**Extracted information:**
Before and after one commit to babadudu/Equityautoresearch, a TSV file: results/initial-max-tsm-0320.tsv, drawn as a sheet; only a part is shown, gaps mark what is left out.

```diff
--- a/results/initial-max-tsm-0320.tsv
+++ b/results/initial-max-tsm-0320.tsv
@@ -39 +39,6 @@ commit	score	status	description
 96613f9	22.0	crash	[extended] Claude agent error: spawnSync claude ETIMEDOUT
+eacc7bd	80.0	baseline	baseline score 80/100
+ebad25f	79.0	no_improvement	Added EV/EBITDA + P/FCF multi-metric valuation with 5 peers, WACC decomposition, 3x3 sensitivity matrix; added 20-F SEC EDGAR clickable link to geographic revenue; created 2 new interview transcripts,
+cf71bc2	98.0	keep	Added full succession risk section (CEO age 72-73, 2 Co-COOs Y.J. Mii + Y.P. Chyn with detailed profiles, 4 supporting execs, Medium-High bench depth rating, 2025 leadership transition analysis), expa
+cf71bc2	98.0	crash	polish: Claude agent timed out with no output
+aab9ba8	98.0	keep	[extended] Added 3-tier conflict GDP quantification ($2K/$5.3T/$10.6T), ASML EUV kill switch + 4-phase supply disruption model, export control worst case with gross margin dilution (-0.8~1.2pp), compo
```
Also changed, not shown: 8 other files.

**What needs to be done:**
Among the lines above, count those that hold the word "agent" and give only the count.

**Response area:**
2